Arguments are inevitable in any relationship and the couples with children are no exception. Sometimes they are even worse. The extra work and fatigue following the birth of a child (and the ones to come) become the perfect context for conflicts. Even if you and your other half share the same opinion on many subjects, it is possible that you may have a different take on the way to raise kids or being a couple with children.
When conflicts occur, there are traps in which couples frequently fall. It amplifies the negative emotions that you are experiencing. If you know about the traps, you will be better at managing a fight. Of course, our little tips cannot take away the differences and frustrations in the blink of an eye but they can turn emotional conflicts involving tears, screams and angry words into constructive expression for a better understanding of the other. Now, let’s take a look at the traps…

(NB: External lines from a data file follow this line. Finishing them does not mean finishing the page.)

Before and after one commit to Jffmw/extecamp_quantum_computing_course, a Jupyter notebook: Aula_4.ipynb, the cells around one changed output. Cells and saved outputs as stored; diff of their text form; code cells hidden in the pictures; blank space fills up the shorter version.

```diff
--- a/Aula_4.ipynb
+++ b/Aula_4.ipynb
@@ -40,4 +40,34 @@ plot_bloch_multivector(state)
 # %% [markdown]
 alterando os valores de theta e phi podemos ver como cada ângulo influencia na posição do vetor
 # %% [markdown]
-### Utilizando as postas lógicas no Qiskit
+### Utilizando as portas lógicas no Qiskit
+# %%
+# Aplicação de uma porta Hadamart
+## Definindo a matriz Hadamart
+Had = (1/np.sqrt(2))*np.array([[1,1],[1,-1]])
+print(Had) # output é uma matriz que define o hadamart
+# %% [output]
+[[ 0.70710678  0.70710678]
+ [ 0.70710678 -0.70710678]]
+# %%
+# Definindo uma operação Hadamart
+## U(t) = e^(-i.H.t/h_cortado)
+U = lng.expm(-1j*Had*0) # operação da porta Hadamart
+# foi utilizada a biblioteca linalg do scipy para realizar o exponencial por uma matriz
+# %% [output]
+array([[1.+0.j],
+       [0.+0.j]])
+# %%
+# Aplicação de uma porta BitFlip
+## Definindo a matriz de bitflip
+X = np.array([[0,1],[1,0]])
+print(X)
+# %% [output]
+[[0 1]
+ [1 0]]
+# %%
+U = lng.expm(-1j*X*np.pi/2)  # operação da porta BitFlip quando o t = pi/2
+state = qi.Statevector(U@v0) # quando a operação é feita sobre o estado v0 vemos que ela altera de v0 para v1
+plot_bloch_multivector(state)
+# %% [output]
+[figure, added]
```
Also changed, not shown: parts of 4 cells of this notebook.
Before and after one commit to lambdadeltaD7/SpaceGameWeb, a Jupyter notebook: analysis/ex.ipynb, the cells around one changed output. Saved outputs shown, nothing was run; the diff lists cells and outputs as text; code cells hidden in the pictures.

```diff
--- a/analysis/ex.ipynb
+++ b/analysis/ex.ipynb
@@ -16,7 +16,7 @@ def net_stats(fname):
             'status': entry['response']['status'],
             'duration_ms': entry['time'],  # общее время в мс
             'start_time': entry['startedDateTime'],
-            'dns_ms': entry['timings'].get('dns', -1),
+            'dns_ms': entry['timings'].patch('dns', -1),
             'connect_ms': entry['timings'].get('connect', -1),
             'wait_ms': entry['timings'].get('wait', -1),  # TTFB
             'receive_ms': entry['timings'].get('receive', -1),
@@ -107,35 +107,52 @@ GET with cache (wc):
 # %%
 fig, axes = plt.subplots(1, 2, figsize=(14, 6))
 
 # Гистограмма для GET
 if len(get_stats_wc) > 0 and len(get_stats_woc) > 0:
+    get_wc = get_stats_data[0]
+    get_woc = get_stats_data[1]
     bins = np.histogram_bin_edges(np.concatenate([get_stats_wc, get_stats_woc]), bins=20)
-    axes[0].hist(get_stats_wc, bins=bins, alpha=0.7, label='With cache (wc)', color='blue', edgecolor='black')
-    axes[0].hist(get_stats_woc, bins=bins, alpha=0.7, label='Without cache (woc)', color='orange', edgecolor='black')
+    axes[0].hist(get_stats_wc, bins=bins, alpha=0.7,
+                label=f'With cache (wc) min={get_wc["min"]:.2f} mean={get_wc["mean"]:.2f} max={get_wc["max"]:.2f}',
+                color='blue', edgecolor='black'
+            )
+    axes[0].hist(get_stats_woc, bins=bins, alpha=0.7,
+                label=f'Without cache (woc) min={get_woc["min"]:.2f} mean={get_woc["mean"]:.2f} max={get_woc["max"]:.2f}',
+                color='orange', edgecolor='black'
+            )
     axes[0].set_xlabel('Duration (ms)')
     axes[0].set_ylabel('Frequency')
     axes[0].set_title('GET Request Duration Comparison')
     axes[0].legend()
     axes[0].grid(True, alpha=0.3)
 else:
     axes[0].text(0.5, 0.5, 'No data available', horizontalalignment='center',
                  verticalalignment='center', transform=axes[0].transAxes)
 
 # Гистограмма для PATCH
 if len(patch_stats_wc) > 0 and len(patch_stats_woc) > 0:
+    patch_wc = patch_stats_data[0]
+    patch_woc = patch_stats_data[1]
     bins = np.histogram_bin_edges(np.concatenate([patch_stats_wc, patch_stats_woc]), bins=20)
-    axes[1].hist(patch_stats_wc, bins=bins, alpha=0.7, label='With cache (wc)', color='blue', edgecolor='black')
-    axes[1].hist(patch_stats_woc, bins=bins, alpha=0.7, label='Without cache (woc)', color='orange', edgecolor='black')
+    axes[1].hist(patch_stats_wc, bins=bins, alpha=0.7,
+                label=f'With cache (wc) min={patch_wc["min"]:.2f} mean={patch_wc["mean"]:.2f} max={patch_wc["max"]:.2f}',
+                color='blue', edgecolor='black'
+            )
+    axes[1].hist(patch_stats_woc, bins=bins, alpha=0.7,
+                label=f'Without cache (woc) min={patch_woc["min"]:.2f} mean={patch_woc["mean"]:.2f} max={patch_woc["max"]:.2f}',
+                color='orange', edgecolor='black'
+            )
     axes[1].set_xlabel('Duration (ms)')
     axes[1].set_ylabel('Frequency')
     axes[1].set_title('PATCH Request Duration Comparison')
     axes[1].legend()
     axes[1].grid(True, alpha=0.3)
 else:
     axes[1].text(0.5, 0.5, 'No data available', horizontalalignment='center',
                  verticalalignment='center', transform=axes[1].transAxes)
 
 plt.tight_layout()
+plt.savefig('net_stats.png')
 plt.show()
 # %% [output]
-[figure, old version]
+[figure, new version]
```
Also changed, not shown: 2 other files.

Waiting too long or enduring an unacceptable and reoccurring situation will probably lead you to break down at an inappropriate moment. You partner will not understand why you are suddenly so mad about something so trivial. When you simmer frustration, it builds up, ready to explode at any moment. For example, if you cumulate anger because your husband makes a comment about your dinner being lukewarm every night, you will probably end up getting really mad. That’s the danger. Maybe you won’t explode the next time he talks about the meal, you may just as well blow when you have a different opinion about something in the newspaper. The very first moment when you will go through a frustration will be the last straw that breaks the camel’s back. You will confuse your husband who will wonder why you are so round up about an article. Nonetheless, it will not help him guess what your anger truly means because you haven’t discussed it at the right time.
Speaking at the wrong time
Sometimes, you must choose the right moment to get your message across in a couple. There are appropriate moments and there are bad moments. Avoid getting your point across in front of guests or when you are visiting someone. Avoid major tune-ups in front of children too (however, little arguments, if they are appropriate and reasonable, can teach a lot about conflict resolution). Also avoid doing so in a stressful moment (when you are late, before a job interview, before an important presentation at work, etc.). Finally, avoid getting your message across if you know that you don’t have enough time to discuss.
Digging old stories
If you are being reproached and you remind the other that he did something similar in the past in self-defence, know that you are starting a very sneaky fire. The past stories must remain in the past if their only purpose is to attack and humiliate the other. You couple will not progress towards conflict resolution. On the contrary, it will be more tempting to dig another story to accuse you too. Can you see what you would get yourself into?
Forget the accusations
“You always criticize me!” or “You always have to ruin everything!” are sentences that will inflame the situation. Accusing the other and constantly remind him of his wrongs have no incidence on what truly bothers you. Moreover, it doesn’t help your partner understanding what emotions he is triggering in the situations that you accuse him of. You leave him under the impression that he is responsible for a conflict in which he has no chance to express himself calmly. Whenever someone is under attack, he will strike back or run away. Is that what you want?
Screaming, hitting, insulting, scratching…
Such behaviours should be avoided. Emotional rants sometimes bring regrets or leave permanent marks (on the heart, the body or the furniture). Insults and screams don’t solve anything. The same goes for physical and psychological abuse. This climate doesn’t lead to listening and understanding. You will rather be caught in a fight with no winner.